(Beginning of Exercise material)

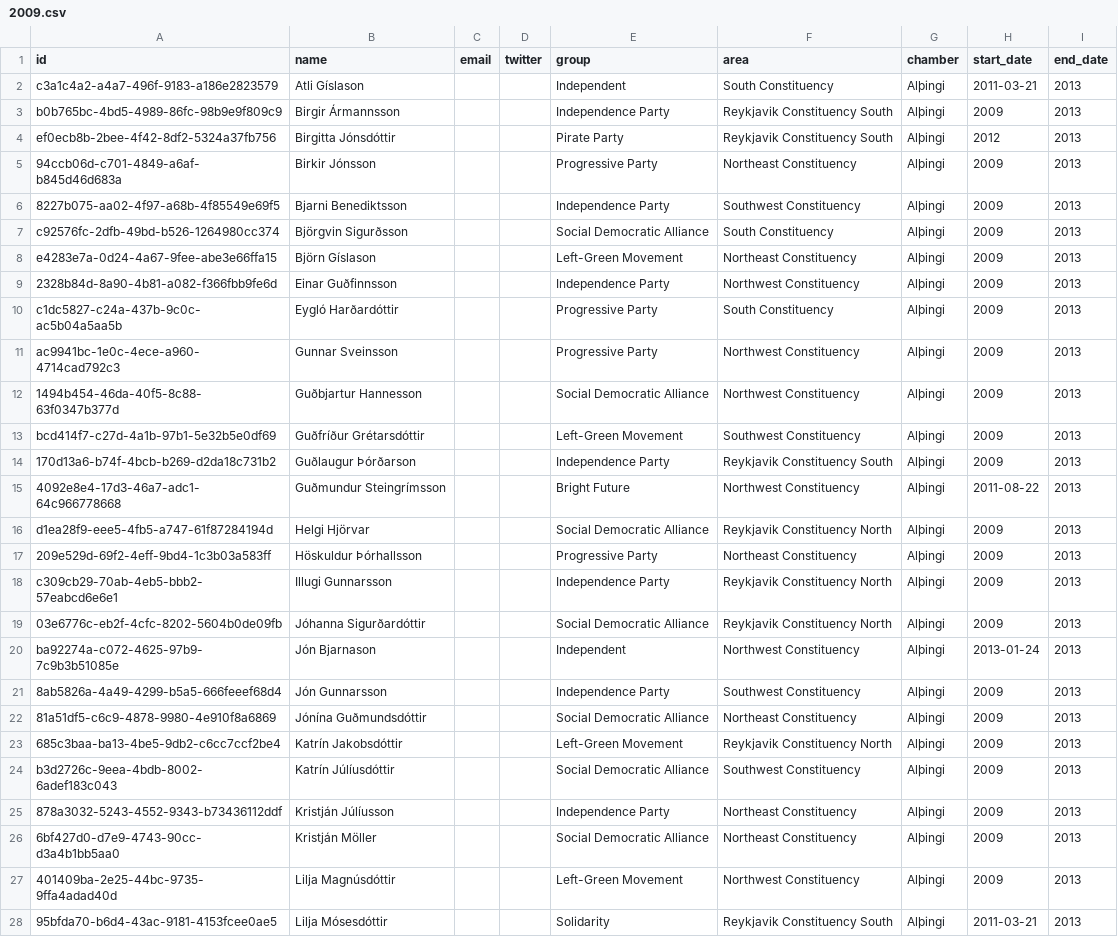
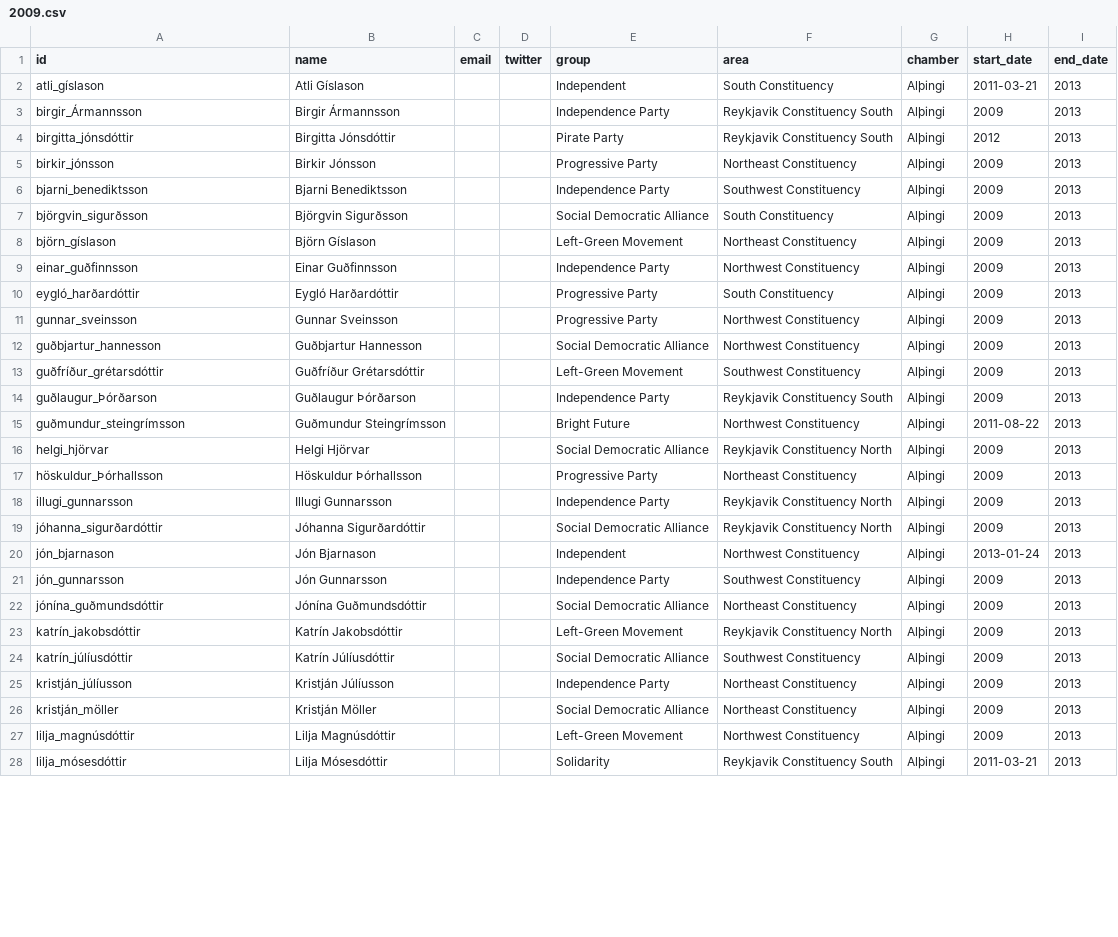
Before and after one commit to everypolitician/viewer-static, a CSV file: iceland/term_table/2009.csv, drawn as a sheet; only a part is shown; the diff covers the shown part only; the diff names each change by its address in the sheet, - before the commit and + after, or states it on an @@ line.

```diff
--- a/iceland/term_table/2009.csv
+++ b/iceland/term_table/2009.csv
-A2 (id): c3a1c4a2-a4a7-496f-9183-a186e2823579
+A2 (id): atli_gíslason
-A3 (id): b0b765bc-4bd5-4989-86fc-98b9e9f809c9
+A3 (id): birgir_Ármannsson
-A4 (id): ef0ecb8b-2bee-4f42-8df2-5324a37fb756
+A4 (id): birgitta_jónsdóttir
-A5 (id): 94ccb06d-c701-4849-a6af-b845d46d683a
+A5 (id): birkir_jónsson
-A6 (id): 8227b075-aa02-4f97-a68b-4f85549e69f5
+A6 (id): bjarni_benediktsson
-A7 (id): c92576fc-2dfb-49bd-b526-1264980cc374
+A7 (id): björgvin_sigurðsson
-A8 (id): e4283e7a-0d24-4a67-9fee-abe3e66ffa15
+A8 (id): björn_gíslason
-A9 (id): 2328b84d-8a90-4b81-a082-f366fbb9fe6d
+A9 (id): einar_guðfinnsson
-A10 (id): c1dc5827-c24a-437b-9c0c-ac5b04a5aa5b
+A10 (id): eygló_harðardóttir
-A11 (id): ac9941bc-1e0c-4ece-a960-4714cad792c3
+A11 (id): gunnar_sveinsson
-A12 (id): 1494b454-46da-40f5-8c88-63f0347b377d
+A12 (id): guðbjartur_hannesson
-A13 (id): bcd414f7-c27d-4a1b-97b1-5e32b5e0df69
+A13 (id): guðfríður_grétarsdóttir
-A14 (id): 170d13a6-b74f-4bcb-b269-d2da18c731b2
+A14 (id): guðlaugur_Þórðarson
-A15 (id): 4092e8e4-17d3-46a7-adc1-64c966778668
+A15 (id): guðmundur_steingrímsson
-A16 (id): d1ea28f9-eee5-4fb5-a747-61f87284194d
+A16 (id): helgi_hjörvar
-A17 (id): 209e529d-69f2-4eff-9bd4-1c3b03a583ff
+A17 (id): höskuldur_Þórhallsson
-A18 (id): c309cb29-70ab-4eb5-bbb2-57eabcd6e6e1
+A18 (id): illugi_gunnarsson
-A19 (id): 03e6776c-eb2f-4cfc-8202-5604b0de09fb
+A19 (id): jóhanna_sigurðardóttir
-A20 (id): ba92274a-c072-4625-97b9-7c9b3b51085e
+A20 (id): jón_bjarnason
-A21 (id): 8ab5826a-4a49-4299-b5a5-666feeef68d4
+A21 (id): jón_gunnarsson
-A22 (id): 81a51df5-c6c9-4878-9980-4e910f8a6869
+A22 (id): jónína_guðmundsdóttir
-A23 (id): 685c3baa-ba13-4be5-9db2-c6cc7ccf2be4
+A23 (id): katrín_jakobsdóttir
-A24 (id): b3d2726c-9eea-4bdb-8002-6adef183c043
+A24 (id): katrín_júlíusdóttir
-A25 (id): 878a3032-5243-4552-9343-b73436112ddf
+A25 (id): kristján_júlíusson
-A26 (id): 6bf427d0-d7e9-4743-90cc-d3a4b1bb5aa0
+A26 (id): kristján_möller
-A27 (id): 401409ba-2e25-44bc-9735-9ffa4adad40d
+A27 (id): lilja_magnúsdóttir
-A28 (id): 95bfda70-b6d4-43ac-9181-4153fcee0ae5
+A28 (id): lilja_mósesdóttir
```
Also changed, not shown: 38 edited cells elsewhere in this file, iceland/term_table/1995.csv, iceland/term_table/1999.csv, 10 other files.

(End of Exercise material)

> _Task statement_:
Go through the records above, find each line with the string "iceland", and copy it.

> _The answer_:
Before and after one commit to everypolitician/viewer-static, a CSV file: iceland/term_table/2009.csv, drawn as a sheet; only a part is shown; the diff covers the shown part only; the diff names each change by its address in the sheet, - before the commit and + after, or states it on an @@ line.
--- a/iceland/term_table/2009.csv
+++ b/iceland/term_table/2009.csv
Also changed, not shown: 38 edited cells elsewhere in this file, iceland/term_table/1995.csv, iceland/term_table/1999.csv, 10 other files.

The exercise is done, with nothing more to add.